Upton was sworn to the Privy Council in 1999.[3]

Life after politics[edit]

He resigned from Parliament in 2001, and moved to France. He took up a full-time post at the OECD as the chair of the Round Table on Sustainable Development which he held until 2005. He was also a part-time consultant at PriceWaterhouseCoopers for several years. In April 2010 he was appointed as the head of the OECD Environment Directorate, in Paris, France.[4]

In April 2017, he was appointed by Parliament to be the next Parliamentary Commissioner for the Environment. He replaced the previous commissioner, Dr Jan Wright, when her second five-year term ended in October 2017.[5]

Personal life[edit]

He has two adult children.[citation needed]

New Zealand Parliament
Preceded by
Lance Adams-Schneider
Member of Parliament for Waikato
Succeeded by
Rob Storey
Constituency abolished in 1978
Title last held by
Marilyn Waring
Member of Parliament for Raglan
Constituency abolished
Political offices
Preceded by
Helen Clark
Minister of Health
Succeeded by
Bill Birch
Preceded by
Geoffrey Palmer
Minister for the Environment
Succeeded by
Marian Hobbs


  1. ^ "Linda Bryder, 'Hospitals - Hospital funding and patient entitlement', Te Ara - the Encyclopedia of New Zealand". Te Ara - the Encyclopedia of New Zealand. Retrieved 11 December 2019.
  2. ^ Markley, Rick (1 October 2005). "Holcim Hands out Building Prizes". Rock Products. 108 (10): 6.
  3. ^ "Privy Council Members". Privy Council Office.

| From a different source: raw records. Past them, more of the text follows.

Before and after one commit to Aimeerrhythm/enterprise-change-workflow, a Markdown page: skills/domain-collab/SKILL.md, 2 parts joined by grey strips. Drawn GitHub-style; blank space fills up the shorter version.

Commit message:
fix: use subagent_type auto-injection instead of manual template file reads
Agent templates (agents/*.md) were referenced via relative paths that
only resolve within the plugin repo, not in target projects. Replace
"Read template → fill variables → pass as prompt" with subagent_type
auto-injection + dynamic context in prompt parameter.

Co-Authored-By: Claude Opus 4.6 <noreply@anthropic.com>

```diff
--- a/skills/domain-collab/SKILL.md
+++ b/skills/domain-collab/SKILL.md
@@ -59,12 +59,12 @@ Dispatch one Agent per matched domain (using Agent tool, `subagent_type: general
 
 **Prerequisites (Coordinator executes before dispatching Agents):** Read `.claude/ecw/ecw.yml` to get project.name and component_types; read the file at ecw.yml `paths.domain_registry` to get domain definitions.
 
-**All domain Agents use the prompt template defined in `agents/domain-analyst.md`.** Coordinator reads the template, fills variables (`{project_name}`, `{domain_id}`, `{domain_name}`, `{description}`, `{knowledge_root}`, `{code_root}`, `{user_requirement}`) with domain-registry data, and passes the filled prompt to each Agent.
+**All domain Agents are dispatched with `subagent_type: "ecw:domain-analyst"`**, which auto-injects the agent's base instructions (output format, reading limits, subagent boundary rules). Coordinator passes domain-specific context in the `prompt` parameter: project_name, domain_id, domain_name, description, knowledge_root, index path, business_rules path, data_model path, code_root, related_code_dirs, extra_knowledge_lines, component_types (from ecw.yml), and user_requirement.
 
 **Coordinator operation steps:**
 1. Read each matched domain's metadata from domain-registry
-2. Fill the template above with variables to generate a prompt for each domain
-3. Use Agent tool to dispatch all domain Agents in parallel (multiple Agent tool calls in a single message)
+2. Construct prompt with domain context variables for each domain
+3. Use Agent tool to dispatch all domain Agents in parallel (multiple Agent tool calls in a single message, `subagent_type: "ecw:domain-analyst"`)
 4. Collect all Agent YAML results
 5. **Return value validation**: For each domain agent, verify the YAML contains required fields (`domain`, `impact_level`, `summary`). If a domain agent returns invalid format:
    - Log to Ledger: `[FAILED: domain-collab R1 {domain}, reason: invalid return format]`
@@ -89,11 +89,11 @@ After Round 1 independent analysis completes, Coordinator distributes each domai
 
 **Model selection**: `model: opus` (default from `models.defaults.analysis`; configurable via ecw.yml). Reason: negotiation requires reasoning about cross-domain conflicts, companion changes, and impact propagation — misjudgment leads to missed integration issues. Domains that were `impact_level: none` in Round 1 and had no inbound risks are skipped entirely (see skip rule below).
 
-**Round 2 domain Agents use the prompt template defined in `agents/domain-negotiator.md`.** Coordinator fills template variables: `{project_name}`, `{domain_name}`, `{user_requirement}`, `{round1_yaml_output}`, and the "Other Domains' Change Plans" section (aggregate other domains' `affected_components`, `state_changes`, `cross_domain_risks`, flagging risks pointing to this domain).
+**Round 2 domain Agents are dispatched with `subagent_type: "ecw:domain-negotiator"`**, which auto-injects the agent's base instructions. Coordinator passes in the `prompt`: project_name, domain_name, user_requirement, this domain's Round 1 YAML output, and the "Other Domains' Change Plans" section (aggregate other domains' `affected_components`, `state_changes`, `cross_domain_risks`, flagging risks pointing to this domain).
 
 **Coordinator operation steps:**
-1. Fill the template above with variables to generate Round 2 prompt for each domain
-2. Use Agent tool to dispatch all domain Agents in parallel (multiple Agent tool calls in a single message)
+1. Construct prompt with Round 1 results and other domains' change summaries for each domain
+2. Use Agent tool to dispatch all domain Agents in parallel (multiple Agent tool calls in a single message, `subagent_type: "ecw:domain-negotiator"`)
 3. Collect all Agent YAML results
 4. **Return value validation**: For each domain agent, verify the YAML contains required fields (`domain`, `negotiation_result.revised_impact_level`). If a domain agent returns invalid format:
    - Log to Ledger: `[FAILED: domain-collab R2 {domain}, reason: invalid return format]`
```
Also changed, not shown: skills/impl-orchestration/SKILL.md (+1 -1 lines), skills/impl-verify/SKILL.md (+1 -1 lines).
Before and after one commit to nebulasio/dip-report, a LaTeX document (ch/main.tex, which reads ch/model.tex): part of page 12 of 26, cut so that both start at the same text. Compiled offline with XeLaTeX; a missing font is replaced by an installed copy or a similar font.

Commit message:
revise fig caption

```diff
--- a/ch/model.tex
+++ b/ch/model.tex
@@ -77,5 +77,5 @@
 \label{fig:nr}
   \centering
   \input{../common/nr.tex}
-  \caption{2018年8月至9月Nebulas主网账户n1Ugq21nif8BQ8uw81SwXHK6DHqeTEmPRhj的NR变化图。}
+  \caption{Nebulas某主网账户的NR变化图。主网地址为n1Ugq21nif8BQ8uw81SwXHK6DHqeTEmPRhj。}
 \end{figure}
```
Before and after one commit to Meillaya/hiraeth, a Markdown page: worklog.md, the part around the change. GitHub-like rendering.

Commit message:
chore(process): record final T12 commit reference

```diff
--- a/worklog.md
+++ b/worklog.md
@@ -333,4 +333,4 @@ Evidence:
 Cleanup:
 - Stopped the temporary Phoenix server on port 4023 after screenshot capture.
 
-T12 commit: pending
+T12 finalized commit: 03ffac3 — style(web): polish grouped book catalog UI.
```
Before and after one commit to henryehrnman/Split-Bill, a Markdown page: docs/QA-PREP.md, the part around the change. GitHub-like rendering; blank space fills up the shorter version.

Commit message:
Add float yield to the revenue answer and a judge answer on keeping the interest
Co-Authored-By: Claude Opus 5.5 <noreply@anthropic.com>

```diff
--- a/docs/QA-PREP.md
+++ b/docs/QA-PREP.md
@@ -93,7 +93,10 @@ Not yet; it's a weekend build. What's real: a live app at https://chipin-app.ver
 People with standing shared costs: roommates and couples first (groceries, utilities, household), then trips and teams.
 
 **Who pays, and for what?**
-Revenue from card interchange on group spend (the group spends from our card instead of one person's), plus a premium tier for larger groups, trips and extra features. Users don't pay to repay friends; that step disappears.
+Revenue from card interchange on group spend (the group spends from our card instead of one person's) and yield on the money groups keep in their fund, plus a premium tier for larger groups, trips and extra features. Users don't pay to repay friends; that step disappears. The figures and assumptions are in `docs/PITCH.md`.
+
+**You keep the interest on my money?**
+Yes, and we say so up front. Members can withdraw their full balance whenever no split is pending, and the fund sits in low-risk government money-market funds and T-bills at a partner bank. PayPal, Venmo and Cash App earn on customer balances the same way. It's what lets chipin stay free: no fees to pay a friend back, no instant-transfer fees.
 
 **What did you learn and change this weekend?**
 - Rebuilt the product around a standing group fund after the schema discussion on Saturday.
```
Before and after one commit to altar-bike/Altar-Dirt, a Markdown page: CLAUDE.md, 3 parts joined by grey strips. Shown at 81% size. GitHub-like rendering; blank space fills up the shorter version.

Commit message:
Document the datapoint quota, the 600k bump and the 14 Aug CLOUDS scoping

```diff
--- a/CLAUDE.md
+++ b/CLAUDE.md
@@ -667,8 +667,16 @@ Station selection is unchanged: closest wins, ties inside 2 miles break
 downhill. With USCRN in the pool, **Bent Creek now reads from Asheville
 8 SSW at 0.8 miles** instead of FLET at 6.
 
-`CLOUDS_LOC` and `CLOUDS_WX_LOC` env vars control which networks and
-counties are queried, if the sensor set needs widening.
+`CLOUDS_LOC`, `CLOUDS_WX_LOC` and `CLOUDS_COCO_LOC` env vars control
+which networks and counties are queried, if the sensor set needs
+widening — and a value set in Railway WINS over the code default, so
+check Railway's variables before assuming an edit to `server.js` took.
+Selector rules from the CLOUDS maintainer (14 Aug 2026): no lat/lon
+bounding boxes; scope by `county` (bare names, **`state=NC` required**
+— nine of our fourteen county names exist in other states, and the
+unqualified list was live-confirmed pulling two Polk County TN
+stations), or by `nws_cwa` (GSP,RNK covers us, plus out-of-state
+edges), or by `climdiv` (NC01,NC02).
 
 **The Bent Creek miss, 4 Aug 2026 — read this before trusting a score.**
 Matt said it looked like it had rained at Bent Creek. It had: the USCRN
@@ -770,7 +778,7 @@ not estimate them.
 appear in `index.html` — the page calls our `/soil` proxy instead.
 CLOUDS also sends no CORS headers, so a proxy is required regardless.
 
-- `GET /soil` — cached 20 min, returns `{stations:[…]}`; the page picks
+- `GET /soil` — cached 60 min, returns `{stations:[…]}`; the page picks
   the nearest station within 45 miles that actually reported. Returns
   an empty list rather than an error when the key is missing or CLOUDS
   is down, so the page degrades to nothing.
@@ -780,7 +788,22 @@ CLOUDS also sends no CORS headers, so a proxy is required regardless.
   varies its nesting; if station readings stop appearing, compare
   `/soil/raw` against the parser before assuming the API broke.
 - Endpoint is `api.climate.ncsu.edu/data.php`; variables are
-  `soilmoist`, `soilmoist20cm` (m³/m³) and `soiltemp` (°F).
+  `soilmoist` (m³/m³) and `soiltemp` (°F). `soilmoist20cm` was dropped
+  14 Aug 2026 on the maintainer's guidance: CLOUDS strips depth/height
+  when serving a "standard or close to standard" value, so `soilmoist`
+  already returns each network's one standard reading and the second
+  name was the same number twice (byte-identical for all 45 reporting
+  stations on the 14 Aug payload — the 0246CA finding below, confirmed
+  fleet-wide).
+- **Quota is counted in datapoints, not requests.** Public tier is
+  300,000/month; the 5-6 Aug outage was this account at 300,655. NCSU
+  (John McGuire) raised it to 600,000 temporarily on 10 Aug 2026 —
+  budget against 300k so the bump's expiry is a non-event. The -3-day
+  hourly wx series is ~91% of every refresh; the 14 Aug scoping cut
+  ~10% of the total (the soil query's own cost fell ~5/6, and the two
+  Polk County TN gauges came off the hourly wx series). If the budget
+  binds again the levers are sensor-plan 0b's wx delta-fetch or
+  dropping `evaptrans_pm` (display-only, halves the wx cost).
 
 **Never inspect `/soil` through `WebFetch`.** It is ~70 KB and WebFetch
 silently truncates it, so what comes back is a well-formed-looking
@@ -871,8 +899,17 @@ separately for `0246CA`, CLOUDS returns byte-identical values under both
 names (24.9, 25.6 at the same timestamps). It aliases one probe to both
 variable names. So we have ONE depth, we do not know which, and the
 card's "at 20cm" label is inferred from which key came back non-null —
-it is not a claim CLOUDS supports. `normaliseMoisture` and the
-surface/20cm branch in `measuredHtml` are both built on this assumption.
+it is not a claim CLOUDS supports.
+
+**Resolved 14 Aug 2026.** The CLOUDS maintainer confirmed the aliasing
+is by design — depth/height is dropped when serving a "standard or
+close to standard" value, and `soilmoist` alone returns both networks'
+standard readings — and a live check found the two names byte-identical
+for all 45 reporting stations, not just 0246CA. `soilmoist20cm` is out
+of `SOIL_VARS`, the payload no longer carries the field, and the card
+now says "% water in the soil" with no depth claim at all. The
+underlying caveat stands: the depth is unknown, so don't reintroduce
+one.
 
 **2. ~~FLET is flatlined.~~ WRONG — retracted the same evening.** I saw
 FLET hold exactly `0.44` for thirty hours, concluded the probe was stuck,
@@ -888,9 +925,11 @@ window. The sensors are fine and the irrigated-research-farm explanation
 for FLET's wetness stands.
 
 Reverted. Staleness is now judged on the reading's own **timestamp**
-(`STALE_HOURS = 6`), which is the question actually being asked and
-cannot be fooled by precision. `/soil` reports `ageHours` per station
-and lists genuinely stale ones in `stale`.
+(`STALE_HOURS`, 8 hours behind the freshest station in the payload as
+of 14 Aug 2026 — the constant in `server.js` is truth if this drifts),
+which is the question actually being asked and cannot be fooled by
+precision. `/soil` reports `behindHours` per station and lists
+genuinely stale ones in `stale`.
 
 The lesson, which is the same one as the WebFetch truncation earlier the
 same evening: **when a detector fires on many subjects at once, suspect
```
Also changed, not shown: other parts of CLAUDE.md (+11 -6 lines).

Archived from the original on 2 December 2010. Retrieved 12 December 2009.
  4. ^ "Simon Upton, Director, Environment Directorate". OECD. 2012. Retrieved 23 July 2012.
  5. ^ "Upton to be Parliamentary Commissioner for the Environment". Radio New Zealand. 13 April 2017. Retrieved 24 April 2017.

External links[edit]